Another day, another first for Seiya Suzuki.
Sure, he had his first stolen base of his 15-game major-league career.
You might even be able to make the case that it was an unsung catalyst during the Cubs’ big second inning that followed as the Cubs started pouring it on in a history-making rout of the Pirates on Saturday.
But mostly it was the sun and warm temperatures that team president Jed Hoyer promised with his infamous weather chart during the Cubs’ free agent courting process — and that Wrigley Field finally delivered during a suddenly summer-like afternoon that featured a 21-0 Cubs victory that was the most lopsided shutout win in franchise history (They once won 20-0 in 1886).
Maybe Suzuki feels a little bit better about Hoyer than he did during that 30-something-degree night Monday or the frigid, rainy games that followed most of the week?
The Cubs’ big-ticket free agent from Japan laughed after listening to the question translated then said through his interpreter: “The weather was great. The fans were awesome as well, a lot of passionate fans out there. It was really fun.”
Whatever his fondness level might be for Hoyer after the sun finally shone Saturday (he's apparently too nice to say much about it), he and teammates clearly felt a lot better about their week, if not their season, after a 23-hit day manager David Ross called “good for the psyche.”

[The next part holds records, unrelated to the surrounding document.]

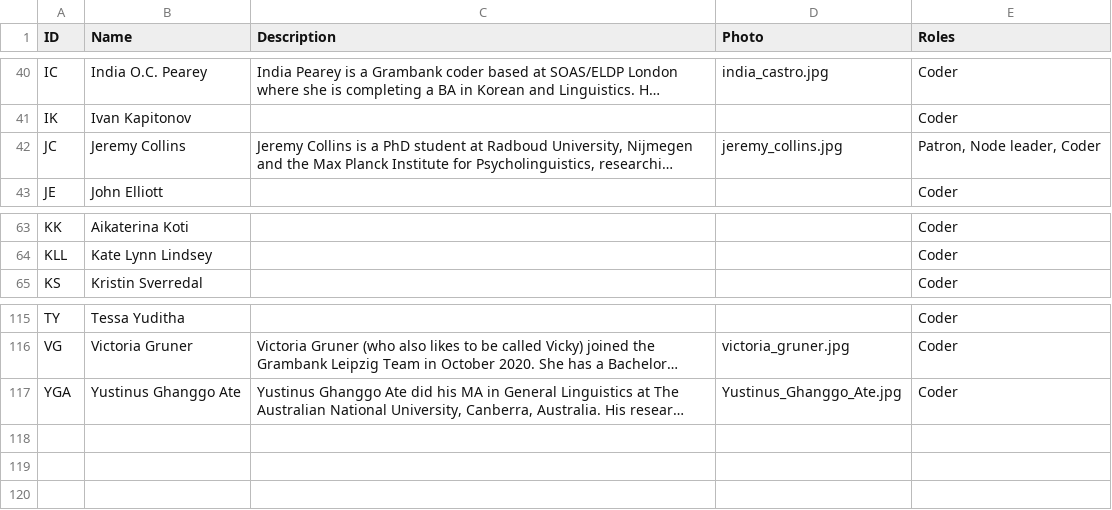
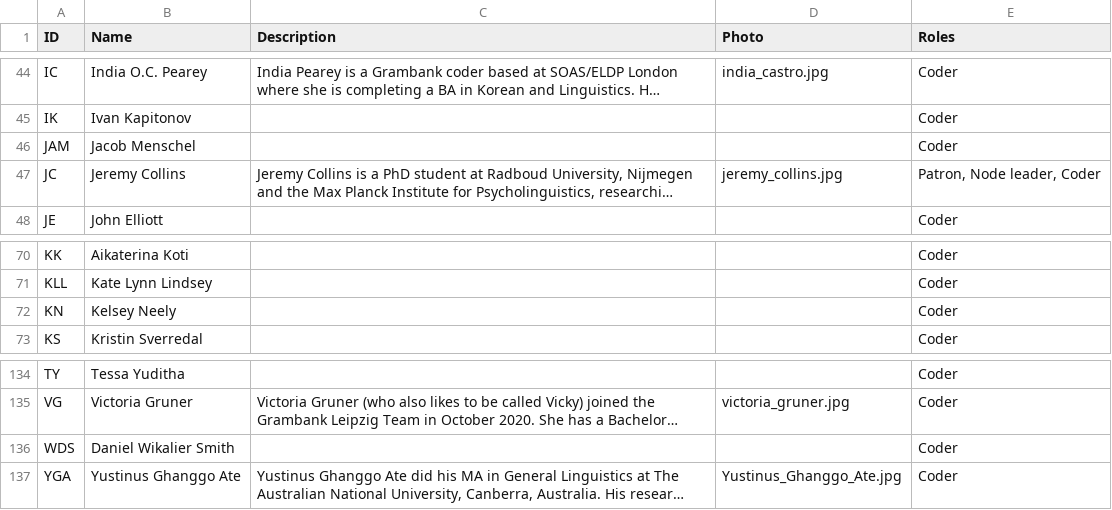
Before and after one commit to grambank/grambank, a CSV file: cldf/contributors.csv, drawn as a sheet; only a part is shown, gaps mark what is left out; long unchanged cells end in …; the diff covers the shown part only; the diff names each change by its address in the sheet, - before the commit and + after, or states it on an @@ line.

```diff
--- a/cldf/contributors.csv
+++ b/cldf/contributors.csv
+row 46: JAM | Jacob Menschel |  |  | Coder
+row 72: KN | Kelsey Neely |  |  | Coder
+row 136: WDS | Daniel Wikalier Smith |  |  | Coder
```
Also changed, not shown: 17 added rows elsewhere in this file, 5 other files.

For Suzuki, that meant a first-inning single and run, second-inning RBI single, steal and run, and a fifth-inning leadoff double off the wall in right-center and run, before getting the rest of the day off with the rout — adding up to his first three-hit game.
Until then, the Cubs’ four-game losing streak entering the day coincided with a 1-for-11 stretch for him in those games — 1-for-10 with a walk and six strikeouts the last three games, following a three-walk game Tuesday.
He had reached base with at least one hit in every start until that four-game skid — reached on a hit or walk in every game until the last two.
“I don’t want to make excuses,” Ross said of Suzuki’s return to a stratospheric performance level for the day. “But we had some crappy weather to play in the last few days.”
And Suzuki wasn’t the only Cubs suffering through some suppressed numbers during the low-scoring week against the Rays and Pirates.
“This was a beautiful day, a beautiful crowd,” Ross said, “with Kyle [Hendricks] the way he was pitching — so efficient from early on; not really any hard contact with the two hits. Just an all-around nice, group win.
“And a beautiful day at Wrigley, and the fans were nice and loud.”
Just the way Hoyer wrote it up a couple days before Suzuki decided to sign.
“We’ve been waiting for weeks for one day like that,” said All-Star catcher Willson Contreras, one of five Cubs with at least three hits in the game.
Along the way Hendricks (1-1) needed just 76 pitches for seven innings of his best work of the season, delivering the Cubs’ first quality start of 2022.
But if you’re looking for a Cubs bellwether, look no further than Suzuki for the surest, small-sample-size indicator in baseball so far.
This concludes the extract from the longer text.